Our journey through the darkness of life is a lot like a blundering trip through the woods at night. The circumstances of life will sometimes force us to strike out into the unknown though we may want to stay where we are. We may even start off walking on a familiar path only to find ourselves lost in confusion far from any recognizable landmarks. At some point during these times of wandering we will most likely stumble across some type of marker left behind by those who went before us. And when we do stumble upon a marker, it can be hard to know which direction to go.
Luckily for us, some of the people before us kept a record of what they did and what the Lord did around and through them. We call this record the Bible and it was written over approximately 1,500 years by at least forty different authors. Within its pages we find life and encouragement to keep walking into the darkness of the unknown. We can read about a farmer named Gideon who nervously stepped out in faith and followed the Lord’s command. Or we can hear how a few fishermen, a tax collector and some backwoods nobodies changed the course of human history. Furthermore when we are awakened in the night by a thought provoking dream, we can open up the Scriptures and read about Joseph and his dreams. In reading these stories, we can build up our faith and courage as we see how God worked in and through average folks just like us.

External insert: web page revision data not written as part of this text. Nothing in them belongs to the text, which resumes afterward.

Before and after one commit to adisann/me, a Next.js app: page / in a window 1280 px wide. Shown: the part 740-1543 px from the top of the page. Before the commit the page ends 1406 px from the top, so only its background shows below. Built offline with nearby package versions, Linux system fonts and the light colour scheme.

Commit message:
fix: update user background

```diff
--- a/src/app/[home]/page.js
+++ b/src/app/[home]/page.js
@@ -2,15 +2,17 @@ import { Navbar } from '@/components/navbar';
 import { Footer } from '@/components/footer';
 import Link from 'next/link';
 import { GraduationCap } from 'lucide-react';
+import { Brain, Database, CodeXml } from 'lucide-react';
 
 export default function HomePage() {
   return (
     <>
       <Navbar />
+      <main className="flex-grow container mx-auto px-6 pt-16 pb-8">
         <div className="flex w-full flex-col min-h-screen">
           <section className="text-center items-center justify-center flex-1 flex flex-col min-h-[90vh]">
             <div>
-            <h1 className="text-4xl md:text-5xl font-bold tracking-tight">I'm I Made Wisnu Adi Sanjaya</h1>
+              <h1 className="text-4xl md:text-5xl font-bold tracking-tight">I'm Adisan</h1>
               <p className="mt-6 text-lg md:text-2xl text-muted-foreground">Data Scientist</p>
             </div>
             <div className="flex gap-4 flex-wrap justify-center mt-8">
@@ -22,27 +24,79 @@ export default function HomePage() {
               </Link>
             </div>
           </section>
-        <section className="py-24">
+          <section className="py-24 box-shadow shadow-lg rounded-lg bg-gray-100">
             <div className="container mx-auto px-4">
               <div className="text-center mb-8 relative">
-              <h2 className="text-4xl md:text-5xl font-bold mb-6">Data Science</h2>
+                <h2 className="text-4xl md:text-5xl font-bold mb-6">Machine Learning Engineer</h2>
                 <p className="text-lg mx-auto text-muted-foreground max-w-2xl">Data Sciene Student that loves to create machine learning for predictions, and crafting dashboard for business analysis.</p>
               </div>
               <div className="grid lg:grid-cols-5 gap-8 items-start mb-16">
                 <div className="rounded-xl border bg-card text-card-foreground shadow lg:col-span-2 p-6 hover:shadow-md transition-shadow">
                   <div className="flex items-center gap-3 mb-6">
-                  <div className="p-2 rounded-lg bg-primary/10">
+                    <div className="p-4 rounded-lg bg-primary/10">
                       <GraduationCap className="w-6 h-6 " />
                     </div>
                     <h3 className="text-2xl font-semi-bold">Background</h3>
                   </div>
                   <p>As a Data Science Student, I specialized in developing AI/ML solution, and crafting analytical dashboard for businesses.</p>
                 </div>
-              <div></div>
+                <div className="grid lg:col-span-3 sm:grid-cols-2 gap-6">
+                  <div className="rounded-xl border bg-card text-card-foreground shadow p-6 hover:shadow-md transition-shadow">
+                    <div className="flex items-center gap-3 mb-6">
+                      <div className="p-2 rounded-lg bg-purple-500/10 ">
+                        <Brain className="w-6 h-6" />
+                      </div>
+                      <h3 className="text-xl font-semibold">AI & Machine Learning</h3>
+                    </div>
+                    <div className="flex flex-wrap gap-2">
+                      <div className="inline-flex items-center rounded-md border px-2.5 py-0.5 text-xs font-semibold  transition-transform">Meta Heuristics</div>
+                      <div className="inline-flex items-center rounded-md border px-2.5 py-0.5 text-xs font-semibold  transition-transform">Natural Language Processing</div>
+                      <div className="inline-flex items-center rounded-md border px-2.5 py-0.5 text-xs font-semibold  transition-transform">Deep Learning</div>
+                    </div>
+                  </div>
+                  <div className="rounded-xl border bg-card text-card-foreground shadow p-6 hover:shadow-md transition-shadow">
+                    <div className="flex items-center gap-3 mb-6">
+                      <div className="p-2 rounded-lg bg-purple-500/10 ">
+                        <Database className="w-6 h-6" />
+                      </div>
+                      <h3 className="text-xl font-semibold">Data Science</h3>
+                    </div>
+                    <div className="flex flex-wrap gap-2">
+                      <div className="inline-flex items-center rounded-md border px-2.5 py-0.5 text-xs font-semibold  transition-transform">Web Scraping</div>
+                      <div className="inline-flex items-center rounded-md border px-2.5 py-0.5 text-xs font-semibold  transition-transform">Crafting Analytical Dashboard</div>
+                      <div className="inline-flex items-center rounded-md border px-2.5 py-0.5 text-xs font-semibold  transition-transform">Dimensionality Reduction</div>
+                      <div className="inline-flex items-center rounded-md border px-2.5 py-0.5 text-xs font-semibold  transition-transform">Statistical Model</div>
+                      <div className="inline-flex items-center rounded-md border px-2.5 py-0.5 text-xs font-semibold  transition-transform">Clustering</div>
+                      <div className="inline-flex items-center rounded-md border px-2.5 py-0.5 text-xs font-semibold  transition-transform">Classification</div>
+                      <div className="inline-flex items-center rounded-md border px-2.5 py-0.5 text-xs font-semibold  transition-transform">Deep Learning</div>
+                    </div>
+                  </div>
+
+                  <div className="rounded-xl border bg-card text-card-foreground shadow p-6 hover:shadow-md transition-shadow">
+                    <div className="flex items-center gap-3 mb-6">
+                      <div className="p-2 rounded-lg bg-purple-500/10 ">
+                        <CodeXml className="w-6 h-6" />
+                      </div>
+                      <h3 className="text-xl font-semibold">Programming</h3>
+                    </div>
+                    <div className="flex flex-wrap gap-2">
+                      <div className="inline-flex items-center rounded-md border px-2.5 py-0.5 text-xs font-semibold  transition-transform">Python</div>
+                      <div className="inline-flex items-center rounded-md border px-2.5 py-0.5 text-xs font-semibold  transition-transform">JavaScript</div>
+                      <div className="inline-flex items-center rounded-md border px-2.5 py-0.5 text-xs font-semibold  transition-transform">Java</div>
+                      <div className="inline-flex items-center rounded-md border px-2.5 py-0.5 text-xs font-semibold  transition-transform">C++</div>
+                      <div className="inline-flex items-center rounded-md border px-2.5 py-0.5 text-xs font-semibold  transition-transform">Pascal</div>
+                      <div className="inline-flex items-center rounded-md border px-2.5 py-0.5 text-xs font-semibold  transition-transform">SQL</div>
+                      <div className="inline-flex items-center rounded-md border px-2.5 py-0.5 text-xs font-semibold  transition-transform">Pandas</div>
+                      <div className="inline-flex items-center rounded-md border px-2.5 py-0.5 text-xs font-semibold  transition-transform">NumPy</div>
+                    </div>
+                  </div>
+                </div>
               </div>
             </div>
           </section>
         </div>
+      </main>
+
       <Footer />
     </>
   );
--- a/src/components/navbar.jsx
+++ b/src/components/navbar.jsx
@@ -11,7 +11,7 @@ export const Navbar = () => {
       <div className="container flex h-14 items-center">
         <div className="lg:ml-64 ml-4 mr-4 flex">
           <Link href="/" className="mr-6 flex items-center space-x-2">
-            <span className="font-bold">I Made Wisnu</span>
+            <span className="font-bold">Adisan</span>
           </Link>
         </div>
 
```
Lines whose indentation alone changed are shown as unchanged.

In addition to reading the ancient stories, we can also talk to those around us. Years ago when I was in my late twenties I found myself lost in the darkness of life surrounded by lots of new concepts about God and life. As I pondering these things, I realized that I needed some help before I could fully embrace them. Looking around me, I asked some women and men in my church who I perceived were further along the ancient path to join me for coffee. Gathering together, we allowed ourselves to be completely honest with each other and ourselves. No concept or issue was off the table as we all wanted fully vet the new concepts we were learning. If the ideas were not in line with the person of Jesus and the Scriptures, then we didn’t want to walk down that path. This monthly “Kingdom Coffee” group soon became a guide for us as we traveled through the darkness of life.
It is easy for those of us in the United States of America to forget about the value of community. We are surrounded by an individualist society with a high value being placed on the views of the individual. And while there is some good that comes out of such a society, we must also recognize the value of belonging to a faith that is bigger and older than any of us. “We do not read the Bible as isolated individuals,” Bishop Kallistos Ware of the Eastern Orthodox Church reminds us, “interpreting it solely by the light of our private understanding, or in terms of current theories about source, form or redaction criticism. We read it as members of the Church, in communion with all the other members throughout the ages.”
Theology, after all, is the “ongoing conversation among those whom the God of the Bible has encountered in Jesus Christ.” And in thinking about the community of believers, we must not limit ourselves to only those who are currently alive. Christianity, we must always remember, does not belong solely to the living but also to those who have confessed Christ throughout the ages. Accordingly there is wisdom in listening to and learning from both those who have walked before us in history as well as those living around us at this moment. It is a both/and concept in which we seek the counsel of others even when we are tempted to isolate ourselves.
 Kallistos Ware, The Orthodox Way, 110.
 Stanley Grenz, John Franke. Beyond Foundationalism: Shaping Theology in a Postmodern Context (Louisville, Kentucky: Westminster John Knox Press, 2001), 233.